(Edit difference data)
━━━
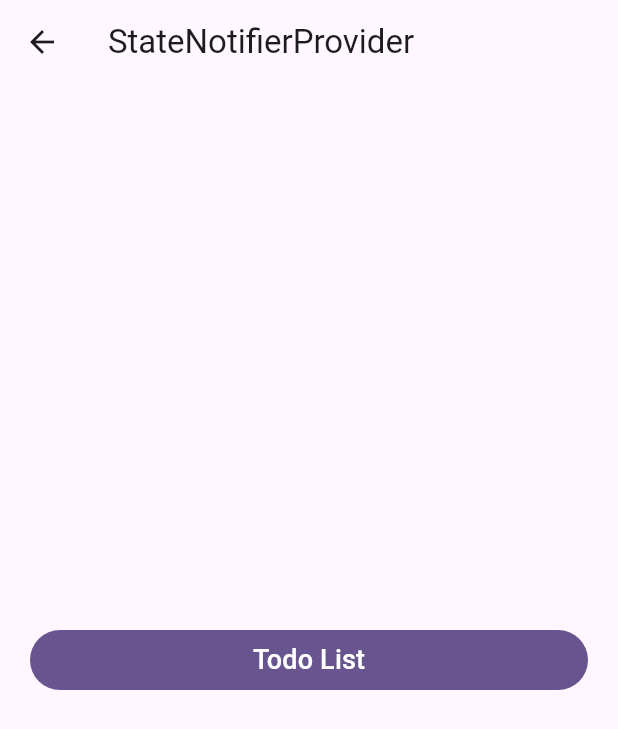
After one commit to K-Mose/Flutter_Riverpod_Essential, a Flutter app: the screen it shows after launch, after a tap on "All Providers", after a tap on "Lecture #5 StateNotifierProviderScreen", on a phone screen of 412 x 824 dp. The commit adds this screen. Shown: the top 729 px of the screen. Run offline on Flutter 3.47's test engine with Material 3 defaults, Android fonts, the phone set to English and light mode, and no system bars; our stand-ins replace dio, equatable, flutter_riverpod, freezed_annotation, riverpod, riverpod_annotation; generated files the repository leaves out were written again.

Commit message:
All Providers -  1. StateNotifierProvider - OverView

```diff
--- a/0_all_providers/all_providers/lib/main.dart
+++ b/0_all_providers/all_providers/lib/main.dart
@@ -1,5 +1,6 @@
 import 'package:all_providers/providers/future_provider/home.dart';
 import 'package:all_providers/providers/provider/home.dart';
+import 'package:all_providers/providers/state_notifier_provider/home.dart';
 import 'package:all_providers/providers/state_provider/state_provider_screen.dart';
 import 'package:all_providers/providers/strem_provider/home.dart';
 import 'package:flutter/material.dart';
@@ -67,6 +68,13 @@ class MyHomePage extends StatelessWidget {
                     },
                     child: const Text("Lecture #4 StreamProvider")
                 ),
+                ElevatedButton(
+                    onPressed: () {
+                      Navigator.push(context, MaterialPageRoute(
+                        builder: (context) => const StateNotifierProviderScreen(),));
+                    },
+                    child: const Text("Lecture #5 StateNotifierProviderScreen")
+                ),
               ],
             ),
           ],
--- /dev/null
+++ b/0_all_providers/all_providers/lib/providers/state_notifier_provider/home.dart
@@ -0,0 +1,29 @@
+import 'package:flutter/material.dart';
+import 'package:flutter_riverpod/flutter_riverpod.dart';
+import 'pages/todos_page.dart';
+import 'widgets/custom_button.dart';
+
+class StateNotifierProviderScreen extends StatelessWidget {
+  const StateNotifierProviderScreen({super.key});
+
+  @override
+  Widget build(BuildContext context) {
+    return Scaffold(
+      appBar: AppBar(
+        title: const Text('StateNotifierProvider'),
+      ),
+      body: Center(
+        child: ListView(
+          padding: const EdgeInsets.all(20),
+          shrinkWrap: true,
+          children: const [
+            CustomButton(
+              title: 'Todo List',
+              child: TodosPage(),
+            ),
+          ],
+        ),
+      ),
+    );
+  }
+}
--- /dev/null
+++ b/0_all_providers/all_providers/lib/providers/state_notifier_provider/pages/todos_page.dart
@@ -0,0 +1,18 @@
+import 'package:flutter/material.dart';
+import 'package:flutter_riverpod/flutter_riverpod.dart';
+
+class TodosPage extends ConsumerWidget {
+  const TodosPage({super.key});
+
+  @override
+  Widget build(BuildContext context, WidgetRef ref) {
+    return Scaffold(
+      appBar: AppBar(
+        title: const Text('Todos'),
+      ),
+      body: const Center(
+        child: Text('Todos'),
+      ),
+    );
+  }
+}
--- /dev/null
+++ b/0_all_providers/all_providers/lib/providers/state_notifier_provider/widgets/custom_button.dart
@@ -0,0 +1,29 @@
+import 'package:flutter/material.dart';
+
+class CustomButton extends StatelessWidget {
+  const CustomButton({
+    super.key,
+    required this.title,
+    required this.child,
+  });
+  final String title;
+  final Widget child;
+
+  @override
+  Widget build(BuildContext context) {
+    return Padding(
+      padding: const EdgeInsets.symmetric(vertical: 5.0),
+      child: FilledButton(
+        onPressed: () {
+          Navigator.of(context).push(
+            MaterialPageRoute(builder: (_) => child),
+          );
+        },
+        child: Text(
+          title,
+          style: const TextStyle(fontSize: 18),
+        ),
+      ),
+    );
+  }
+}
```
Also changed, not shown: 0_all_providers/all_providers/lib/providers/state_notifier_provider/pages/todos_provider.dart (added), 2 other files.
━━━
▶ **What you have to do**:
Scanning the data above, copy out every line where "widgets" is found.

▶ **Completed exercise**:
+import 'widgets/custom_button.dart';
+++ b/0_all_providers/all_providers/lib/providers/state_notifier_provider/widgets/custom_button.dart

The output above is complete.